Sienkiewicz was pulled from the position in June and assigned to oversee a proposed mineral withdrawal in the mountains east of the Paradise Valley during an internal review of his work. The removal came after years of easement disputes between the Forest Service and landowners in the Crazy Mountains, a range that is part of the district Sienkiewicz oversaw…
Sienkiewicz has been the Yellowstone district ranger since 2011. The district includes forest land in both Park and Sweet Grass counties.
He was known for fighting battles over access to forest lands in the Crazies, an island mountain range with a complex mix of private and public ownership. Access advocates have raised concerns in the past that landowners are blocking traditional access points, while landowners have claimed they are trying to prevent people from trespassing on their land.

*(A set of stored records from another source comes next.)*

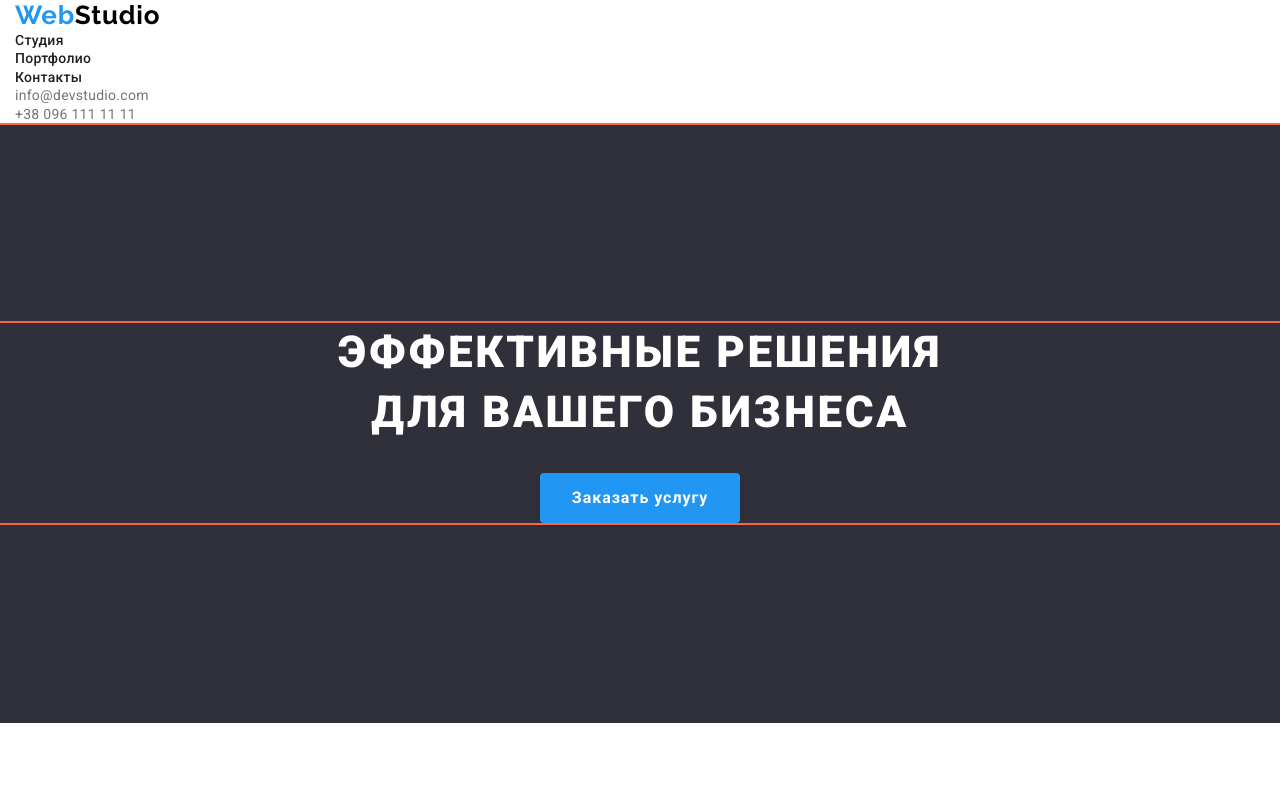
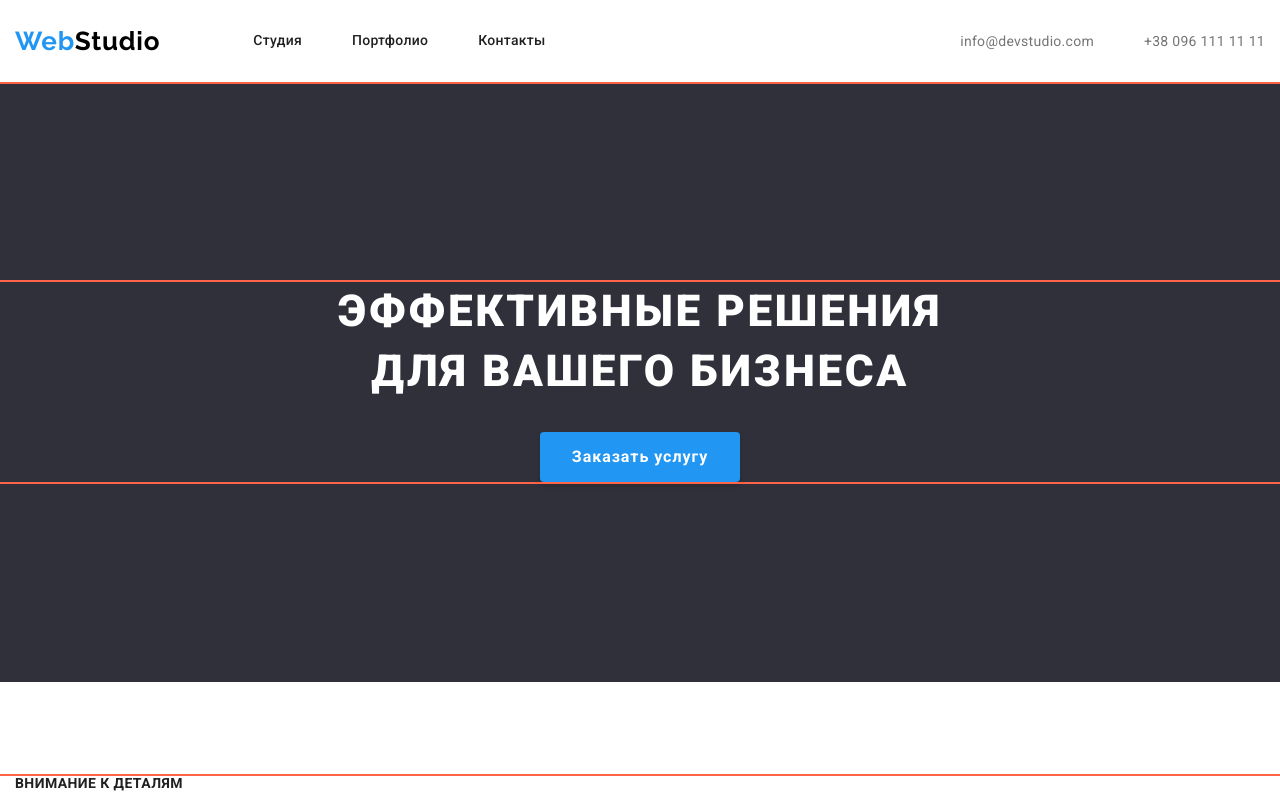
Before and after one commit to AlexNedilko/goit-markup-hw-03, a plain HTML site: page index.html in a window 1280 px wide. Shown: the top 799 px of the page. Drawn offline with nearby package versions, Linux system fonts and the light colour scheme.

Commit message:
added flex to p1- - header

```diff
--- a/css/styles.css
+++ b/css/styles.css
@@ -34,7 +34,6 @@ body {
 .link {
   text-decoration: none;
 }
-
 h1,
 h2,
 h3,
@@ -47,7 +46,6 @@ ul {
   margin-bottom: 0;
   padding: 0;
 }
-
 .visually-hidden {
   position: absolute;
   white-space: nowrap;
@@ -62,6 +60,10 @@ ul {
 }
 
 /* ------------- HEADER ----------------- */
+.header-bar {
+  display: flex;
+  align-items: center;
+}
 .site-logo {
   font-family: "Raleway";
   font-weight: 700;
@@ -72,14 +74,35 @@ ul {
 }
 .header-logo-studio {
   color: #000000;
+  margin-right: 93px;
 }
+.header-list {
+  display: flex;
+}
+
+.header-item:not(:last-child) {
+  margin-right: 50px;
+}
+
 .header-link {
+  display: block;
+  padding-top: 32px;
+  padding-bottom: 32px;
   font-family: "Roboto";
   font-weight: 500;
   font-size: 14px;
   line-height: 1.14;
   letter-spacing: 0.02em;
   color: var(--title-color);
+}
+.header-contact-list {
+  display: flex;
+  padding-top: 32px;
+  padding-bottom: 32px;
+  margin-left: auto;
+}
+.header-contact-item + .header-contact-item {
+  margin-left: 50px;
 }
 .header-contact-link {
   font-size: 14px;
--- a/index.html
+++ b/index.html
@@ -23,7 +23,7 @@
   <body>
     <!-- верхняя линия -->
     <header class="header">
-      <div class="container">
+      <div class="container header-bar">
         <a class="site-logo link" href="./index.html" lang="en"
           >Web<span class="header-logo-studio">Studio</span>
         </a>
@@ -67,8 +67,9 @@
         </ul>
       </div>
     </header>
+
+    <!-- шапка -->
     <main class="main">
-      <!-- шапка -->
       <section class="section-hero">
         <div class="container">
           <h1 class="hero-title">Эффективные решения для вашего бизнеса</h1>
```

Documents posted online by Kathryn QannaYahu, who writes a newsletter called Enhancing Montana’s Wildlife and Habitat, showed Sienkiewicz arguing back and forth with a lawyer for one landowner in 2016 over the status of a trail that crosses the landowner’s property.
Landowners brought their concerns up directly to U.S. Secretary of Agriculture Sonny Perdue — who oversees the Forest Service — at an agriculture summit in Montana last May. The investigation into Sienkiewicz began the next month.
QannaYahu and other access advocates were outraged by Sienkiewicz’s reassignment, worrying that it might set a precedent of punishing public employees for fighting with influential landowners.
QannaYahu, who wrote about the news of Sienkiewicz’s reinstatement in her newsletter Wednesday night, said she is happy he is going back to his job but is still concerned.